The growth formula is,

Ke = (DIV1 / Po) + g

These assumptions imply that the dividend growth approach cannot be applied to those companies, which are not paying any dividends, or whose dividend per share is growing at a rate higher than Ke, or whose dividend policies are highly volatile. The dividend growth model approach also fails to deal with risk directly. In contrast, the CAPM has a wider application although it is based on restrictive assumptions. The only condition for its use is that the company’s share is quoted on the stock exchange. Also, all variables in the CAPM are market determined and expect the company specific share price data; they are common to all companies. The value of beta is determined in an objective manner by using sound statistical method. One practical problem with the use of beta, however, is that it does not probably remain stable over time.

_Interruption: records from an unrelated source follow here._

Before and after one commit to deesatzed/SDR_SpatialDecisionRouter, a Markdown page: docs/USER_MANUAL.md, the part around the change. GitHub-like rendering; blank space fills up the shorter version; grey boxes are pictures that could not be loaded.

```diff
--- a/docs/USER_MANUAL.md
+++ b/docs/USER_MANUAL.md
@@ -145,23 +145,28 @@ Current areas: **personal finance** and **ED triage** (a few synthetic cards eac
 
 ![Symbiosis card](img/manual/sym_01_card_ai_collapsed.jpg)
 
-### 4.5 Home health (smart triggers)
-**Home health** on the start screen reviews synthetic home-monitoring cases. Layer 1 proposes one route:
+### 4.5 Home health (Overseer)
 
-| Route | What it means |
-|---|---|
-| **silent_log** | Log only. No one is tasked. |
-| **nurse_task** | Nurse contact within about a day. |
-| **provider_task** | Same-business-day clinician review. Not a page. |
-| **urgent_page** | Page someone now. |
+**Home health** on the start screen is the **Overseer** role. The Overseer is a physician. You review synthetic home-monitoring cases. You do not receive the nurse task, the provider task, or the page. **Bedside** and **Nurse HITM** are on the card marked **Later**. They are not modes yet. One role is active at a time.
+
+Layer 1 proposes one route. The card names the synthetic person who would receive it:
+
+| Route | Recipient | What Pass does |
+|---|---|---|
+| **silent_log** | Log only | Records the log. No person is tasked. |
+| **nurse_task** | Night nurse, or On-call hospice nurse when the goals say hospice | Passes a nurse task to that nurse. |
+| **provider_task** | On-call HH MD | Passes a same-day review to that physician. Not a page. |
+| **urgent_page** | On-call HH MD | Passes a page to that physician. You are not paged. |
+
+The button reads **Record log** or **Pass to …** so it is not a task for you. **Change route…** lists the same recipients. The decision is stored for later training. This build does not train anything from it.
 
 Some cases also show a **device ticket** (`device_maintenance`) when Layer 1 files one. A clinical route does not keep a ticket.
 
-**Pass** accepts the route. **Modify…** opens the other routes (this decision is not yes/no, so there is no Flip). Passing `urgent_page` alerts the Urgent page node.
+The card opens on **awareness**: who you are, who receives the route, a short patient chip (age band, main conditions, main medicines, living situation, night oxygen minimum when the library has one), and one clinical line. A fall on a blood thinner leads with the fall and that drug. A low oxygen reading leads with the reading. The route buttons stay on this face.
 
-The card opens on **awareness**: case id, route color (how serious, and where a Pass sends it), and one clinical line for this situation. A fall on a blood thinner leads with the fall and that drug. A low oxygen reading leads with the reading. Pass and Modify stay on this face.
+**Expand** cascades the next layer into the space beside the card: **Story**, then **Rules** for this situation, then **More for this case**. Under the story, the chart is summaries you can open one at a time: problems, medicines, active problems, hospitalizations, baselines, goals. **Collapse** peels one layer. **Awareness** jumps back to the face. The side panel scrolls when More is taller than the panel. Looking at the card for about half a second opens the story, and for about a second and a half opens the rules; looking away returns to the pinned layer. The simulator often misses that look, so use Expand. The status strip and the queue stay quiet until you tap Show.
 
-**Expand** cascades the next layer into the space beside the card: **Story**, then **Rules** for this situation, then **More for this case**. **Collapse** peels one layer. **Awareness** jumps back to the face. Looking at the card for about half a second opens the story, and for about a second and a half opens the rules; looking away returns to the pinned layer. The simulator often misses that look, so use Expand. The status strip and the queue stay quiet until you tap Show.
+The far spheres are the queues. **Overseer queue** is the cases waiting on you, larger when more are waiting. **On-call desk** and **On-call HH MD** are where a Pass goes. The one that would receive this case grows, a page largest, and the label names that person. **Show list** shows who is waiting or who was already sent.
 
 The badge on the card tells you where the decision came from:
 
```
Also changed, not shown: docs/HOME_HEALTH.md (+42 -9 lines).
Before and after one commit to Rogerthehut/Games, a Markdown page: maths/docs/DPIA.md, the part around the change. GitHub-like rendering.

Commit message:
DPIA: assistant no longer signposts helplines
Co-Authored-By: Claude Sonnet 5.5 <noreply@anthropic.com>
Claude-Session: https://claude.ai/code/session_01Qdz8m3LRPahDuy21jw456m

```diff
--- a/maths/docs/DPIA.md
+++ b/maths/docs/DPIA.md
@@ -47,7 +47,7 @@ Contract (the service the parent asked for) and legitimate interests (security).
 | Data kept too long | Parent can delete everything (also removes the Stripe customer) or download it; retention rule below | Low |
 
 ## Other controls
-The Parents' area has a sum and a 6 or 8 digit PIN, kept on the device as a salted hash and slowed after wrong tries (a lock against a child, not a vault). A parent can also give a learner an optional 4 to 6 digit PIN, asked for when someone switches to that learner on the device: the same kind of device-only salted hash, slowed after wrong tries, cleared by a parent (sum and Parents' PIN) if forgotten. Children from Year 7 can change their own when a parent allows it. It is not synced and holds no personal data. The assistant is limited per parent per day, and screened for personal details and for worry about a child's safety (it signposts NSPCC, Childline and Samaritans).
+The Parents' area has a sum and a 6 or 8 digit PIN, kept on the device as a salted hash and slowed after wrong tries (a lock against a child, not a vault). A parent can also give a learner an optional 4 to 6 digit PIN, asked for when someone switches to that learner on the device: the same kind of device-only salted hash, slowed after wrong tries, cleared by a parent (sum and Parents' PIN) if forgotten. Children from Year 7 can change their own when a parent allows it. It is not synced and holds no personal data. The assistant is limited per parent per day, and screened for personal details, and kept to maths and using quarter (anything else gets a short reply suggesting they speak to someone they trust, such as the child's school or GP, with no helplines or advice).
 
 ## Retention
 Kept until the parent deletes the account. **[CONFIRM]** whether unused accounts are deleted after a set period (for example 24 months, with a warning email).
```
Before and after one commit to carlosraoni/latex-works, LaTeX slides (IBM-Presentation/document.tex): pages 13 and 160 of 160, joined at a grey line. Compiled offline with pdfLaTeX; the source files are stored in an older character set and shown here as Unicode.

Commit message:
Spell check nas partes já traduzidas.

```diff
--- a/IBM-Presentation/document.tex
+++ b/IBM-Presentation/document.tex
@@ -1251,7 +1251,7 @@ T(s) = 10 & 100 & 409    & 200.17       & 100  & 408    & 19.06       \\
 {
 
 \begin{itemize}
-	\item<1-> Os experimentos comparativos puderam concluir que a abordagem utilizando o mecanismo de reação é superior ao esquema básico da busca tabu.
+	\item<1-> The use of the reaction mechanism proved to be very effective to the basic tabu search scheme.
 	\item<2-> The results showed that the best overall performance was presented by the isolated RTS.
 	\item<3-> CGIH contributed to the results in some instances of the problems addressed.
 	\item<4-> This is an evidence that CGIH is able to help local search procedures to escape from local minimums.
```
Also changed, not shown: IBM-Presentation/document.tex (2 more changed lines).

The Capital asset pricing model (CAPM) provides an alternative approach for the calculation of the cost of equity. As per the CAPM, the required rate of return on equity is given is given by the following relationship:

Ke = Rf + (Rm – Rf) Bi

Above equation requires the following three parameters to estimate a firm’s cost of equity: The risk free rate (Rf).
The market risk premium (Rm – Rf).
The beta of the firm’s share.

(1). the risk free rate

The yields on the government treasury securities are used as the risk-free rate. You can use returns either on the short term or the long term treasury securities. It is a common practice to use the return on the short term treasury bills as the risk free rate. Since investments are long term decisions, many analysts prefer to use...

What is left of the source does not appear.